1) Conduct an annual, company wide software inventory/audit using an asset management tool so you know what you’ve got — How many licenses? Are you still using this program? Are there programs without proper licenses or support? Are there programs you should dump because they’ve been replaced?
2) Create company wide software standards, including a list of supported/acceptable software, and a policy stating that all software on your systems is company owned and that illegal or potentially dangerous software is forbidden. Lots of luck with getting everyone on board with that one! Still, it’s a policy worth attempting no matter how much people like playing World of Warcraft on company computers.
3) Centralize software procurement processes and obtain programs only from approved software vendors. If possible, establish a software controller function with responsibility for your firm’s software inventory and license agreements.
4) Monitor your software assets and uninstall anything that’s outside of company standards.
All basic stuff right? Of course, right. But, like keeping current backups and making sure system patches up to date, these basics are ignored far too often.
Notice something? None of this is open-source specific. That’s an important point. Open source software management best practices are, in many ways, the same as any corporate software best use practices.

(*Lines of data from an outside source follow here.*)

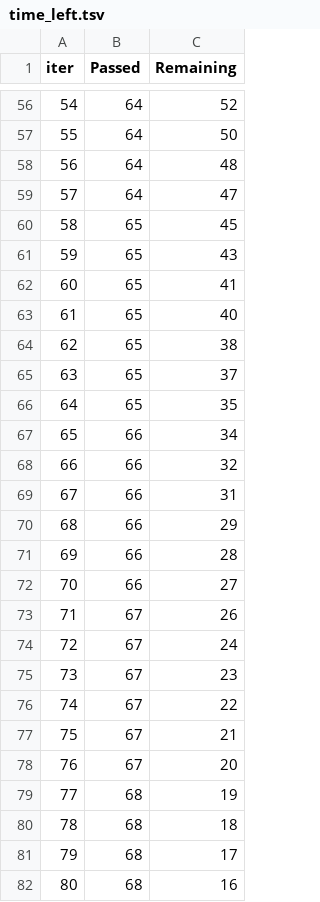
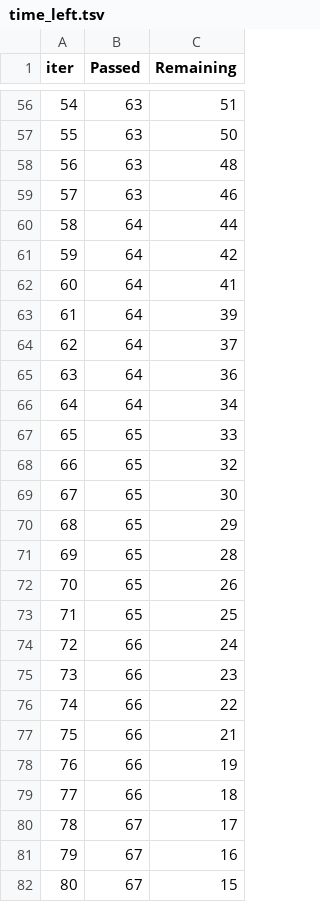
Before and after one commit to Priyanshi0108/learning_ml_production, a TSV file: src/pipeline/catboost_info/time_left.tsv, drawn as a sheet; only a part is shown, gaps mark what is left out; the diff covers the shown part only.

```diff
--- a/src/pipeline/catboost_info/time_left.tsv
+++ b/src/pipeline/catboost_info/time_left.tsv
@@ -56,27 +56,27 @@ iter	Passed	Remaining
-54	64	52
-55	64	50
-56	64	48
-57	64	47
-58	65	45
-59	65	43
-60	65	41
-61	65	40
-62	65	38
-63	65	37
-64	65	35
-65	66	34
-66	66	32
-67	66	31
-68	66	29
-69	66	28
-70	66	27
-71	67	26
-72	67	24
-73	67	23
-74	67	22
-75	67	21
-76	67	20
-77	68	19
-78	68	18
-79	68	17
-80	68	16
+54	63	51
+55	63	50
+56	63	48
+57	63	46
+58	64	44
+59	64	42
+60	64	41
+61	64	39
+62	64	37
+63	64	36
+64	64	34
+65	65	33
+66	65	32
+67	65	30
+68	65	29
+69	65	28
+70	65	26
+71	65	25
+72	66	24
+73	66	23
+74	66	22
+75	66	21
+76	66	19
+77	66	18
+78	67	17
+79	67	16
+80	67	15
```
Also changed, not shown: 75 edited cells elsewhere in this file, src/pipeline/catboost_info/learn_error.tsv, 31 other files.
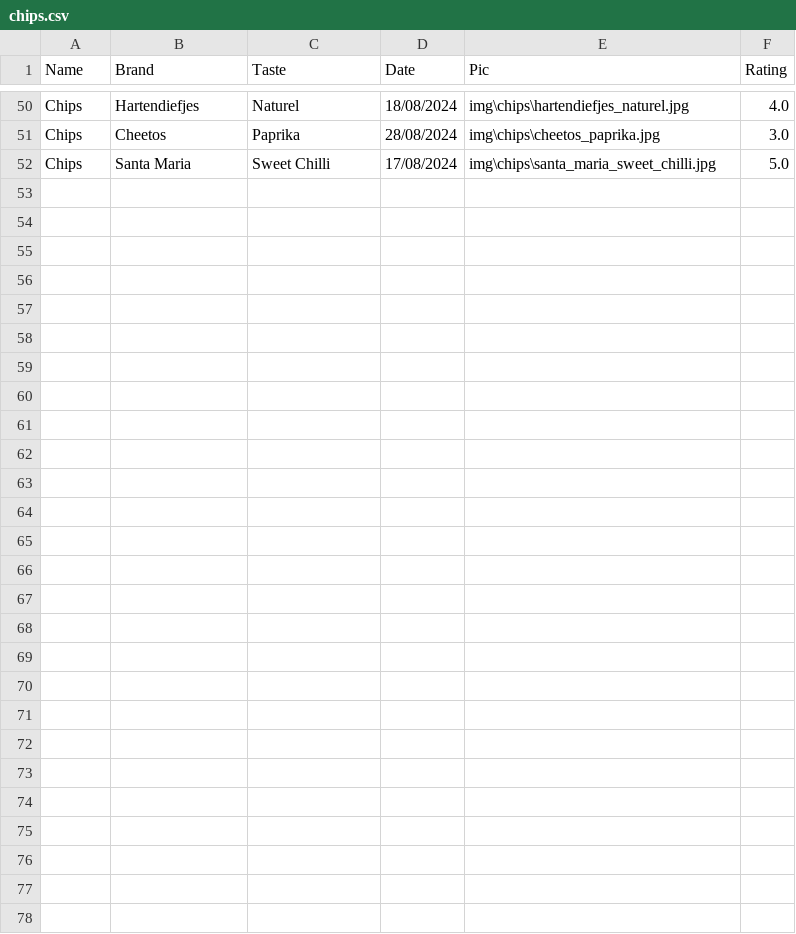
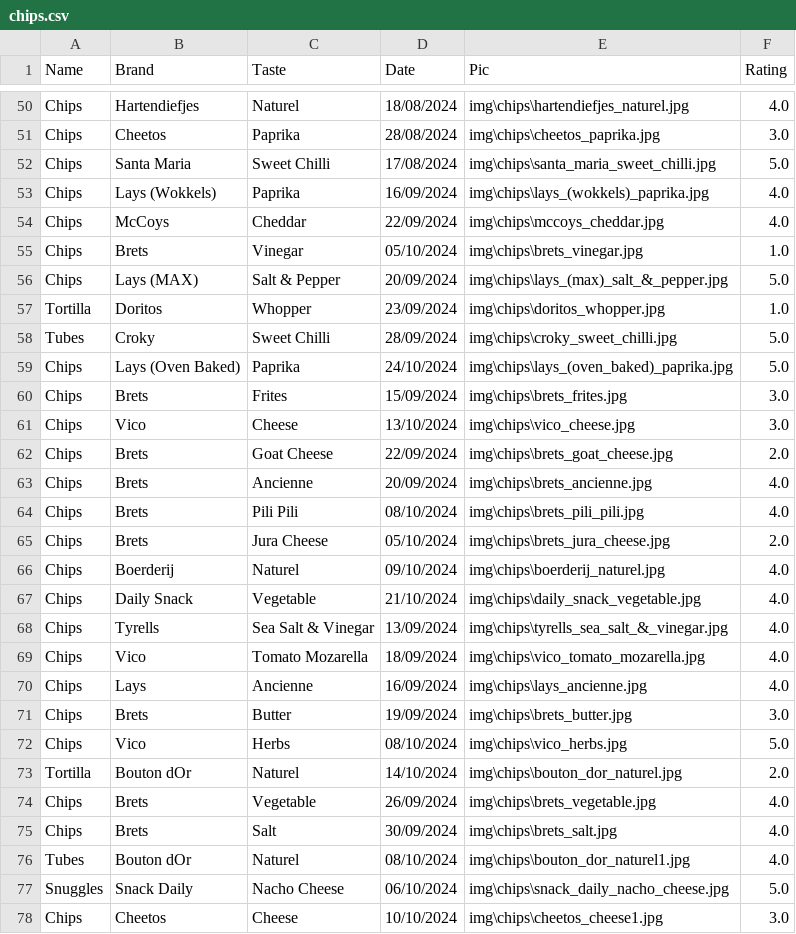
Before and after one commit to Thomasgerardu/static_thomasgerardu.github.io, a CSV file: chips.csv, drawn as a sheet; only a part is shown, gaps mark what is left out; the diff covers the shown part only; the diff names each change by its address in the sheet, - before the commit and + after, or states it on an @@ line.

```diff
--- a/chips.csv
+++ b/chips.csv
+row 53: Chips | Lays (Wokkels) | Paprika | 16/09/2024 | img\chips\lays_(wokkels)_paprika.jpg | 4.0
+row 54: Chips | McCoys | Cheddar | 22/09/2024 | img\chips\mccoys_cheddar.jpg | 4.0
+row 55: Chips | Brets | Vinegar | 05/10/2024 | img\chips\brets_vinegar.jpg | 1.0
+row 56: Chips | Lays (MAX) | Salt & Pepper | 20/09/2024 | img\chips\lays_(max)_salt_&_pepper.jpg | 5.0
+row 57: Tortilla | Doritos | Whopper | 23/09/2024 | img\chips\doritos_whopper.jpg | 1.0
+row 58: Tubes | Croky | Sweet Chilli | 28/09/2024 | img\chips\croky_sweet_chilli.jpg | 5.0
+row 59: Chips | Lays (Oven Baked) | Paprika | 24/10/2024 | img\chips\lays_(oven_baked)_paprika.jpg | 5.0
+row 60: Chips | Brets | Frites | 15/09/2024 | img\chips\brets_frites.jpg | 3.0
+row 61: Chips | Vico | Cheese | 13/10/2024 | img\chips\vico_cheese.jpg | 3.0
+row 62: Chips | Brets | Goat Cheese | 22/09/2024 | img\chips\brets_goat_cheese.jpg | 2.0
+row 63: Chips | Brets | Ancienne | 20/09/2024 | img\chips\brets_ancienne.jpg | 4.0
+row 64: Chips | Brets | Pili Pili | 08/10/2024 | img\chips\brets_pili_pili.jpg | 4.0
+row 65: Chips | Brets | Jura Cheese | 05/10/2024 | img\chips\brets_jura_cheese.jpg | 2.0
+row 66: Chips | Boerderij | Naturel | 09/10/2024 | img\chips\boerderij_naturel.jpg | 4.0
+row 67: Chips | Daily Snack | Vegetable | 21/10/2024 | img\chips\daily_snack_vegetable.jpg | 4.0
+row 68: Chips | Tyrells | Sea Salt & Vinegar | 13/09/2024 | img\chips\tyrells_sea_salt_&_vinegar.jpg | 4.0
+row 69: Chips | Vico | Tomato Mozarella | 18/09/2024 | img\chips\vico_tomato_mozarella.jpg | 4.0
+row 70: Chips | Lays | Ancienne | 16/09/2024 | img\chips\lays_ancienne.jpg | 4.0
+row 71: Chips | Brets | Butter | 19/09/2024 | img\chips\brets_butter.jpg | 3.0
+row 72: Chips | Vico | Herbs | 08/10/2024 | img\chips\vico_herbs.jpg | 5.0
+row 73: Tortilla | Bouton dOr | Naturel | 14/10/2024 | img\chips\bouton_dor_naturel.jpg | 2.0
+row 74: Chips | Brets | Vegetable | 26/09/2024 | img\chips\brets_vegetable.jpg | 4.0
+row 75: Chips | Brets | Salt | 30/09/2024 | img\chips\brets_salt.jpg | 4.0
+row 76: Tubes | Bouton dOr | Naturel | 08/10/2024 | img\chips\bouton_dor_naturel1.jpg | 4.0
+row 77: Snuggles | Snack Daily | Nacho Cheese | 06/10/2024 | img\chips\snack_daily_nacho_cheese.jpg | 5.0
+row 78: Chips | Cheetos | Cheese | 10/10/2024 | img\chips\cheetos_cheese1.jpg | 3.0
```
Also changed, not shown: 4 edited cells elsewhere in this file, 29 other files.
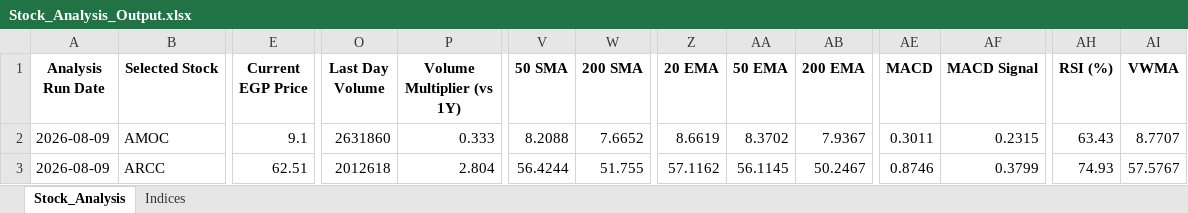
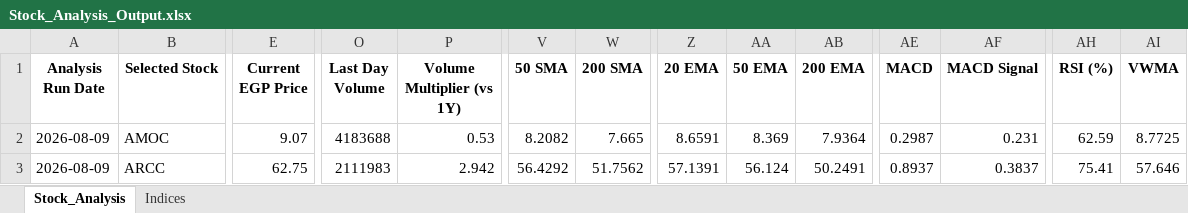
Before and after one commit to ARa2of/egx-stock-analysis, an Excel workbook: Stock_Analysis_Output.xlsx, sheet Stock_Analysis, drawn as a sheet; only a part is shown, gaps mark what is left out; values as stored, in another font and other column widths than the file's, no borders; the diff covers the shown part only; the diff names each change by its address in the sheet, - before the commit and + after, or states it on an @@ line.

```diff
--- a/Stock_Analysis_Output.xlsx (sheet Stock_Analysis)
+++ b/Stock_Analysis_Output.xlsx (sheet Stock_Analysis)
-E2 (Current EGP Price): 9.1
+E2 (Current EGP Price): 9.07
-O2 (Last Day Volume): 2631860
+O2 (Last Day Volume): 4183688
-P2 (Volume Multiplier (vs 1Y)): 0.333
+P2 (Volume Multiplier (vs 1Y)): 0.53
-V2 (50 SMA): 8.2088
+V2 (50 SMA): 8.2082
-W2 (200 SMA): 7.6652
+W2 (200 SMA): 7.665
-Z2 (20 EMA): 8.6619
+Z2 (20 EMA): 8.6591
-AA2 (50 EMA): 8.3702
+AA2 (50 EMA): 8.369
-AB2 (200 EMA): 7.9367
+AB2 (200 EMA): 7.9364
-AE2 (MACD): 0.3011
+AE2 (MACD): 0.2987
-AF2 (MACD Signal): 0.2315
+AF2 (MACD Signal): 0.231
-AH2 (RSI (%)): 63.43
+AH2 (RSI (%)): 62.59
-AI2 (VWMA): 8.7707
+AI2 (VWMA): 8.7725
-E3 (Current EGP Price): 62.51
+E3 (Current EGP Price): 62.75
-O3 (Last Day Volume): 2012618
+O3 (Last Day Volume): 2111983
-P3 (Volume Multiplier (vs 1Y)): 2.804
+P3 (Volume Multiplier (vs 1Y)): 2.942
-V3 (50 SMA): 56.4244
+V3 (50 SMA): 56.4292
-W3 (200 SMA): 51.755
+W3 (200 SMA): 51.7562
-Z3 (20 EMA): 57.1162
+Z3 (20 EMA): 57.1391
-AA3 (50 EMA): 56.1145
+AA3 (50 EMA): 56.124
-AB3 (200 EMA): 50.2467
+AB3 (200 EMA): 50.2491
-AE3 (MACD): 0.8746
+AE3 (MACD): 0.8937
-AF3 (MACD Signal): 0.3799
+AF3 (MACD Signal): 0.3837
-AH3 (RSI (%)): 74.93
+AH3 (RSI (%)): 75.41
-AI3 (VWMA): 57.5767
+AI3 (VWMA): 57.646
```
Also changed, not shown: 1113 edited cells elsewhere in this sheet, sheet Indices, 1 other file.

If you keep that firmly in mind, and act accordingly, your company can be just as safe using open-source software as it would be only using software bearing Microsoft’s, or some other proprietary company’s, stamp of approval. Come to think of it, considering how Microsoft breaks the law on a regular basis: Vista capable PCs, Microsoft vs. the European Union, etc., etc. maybe you’re better off with open-source software anyway.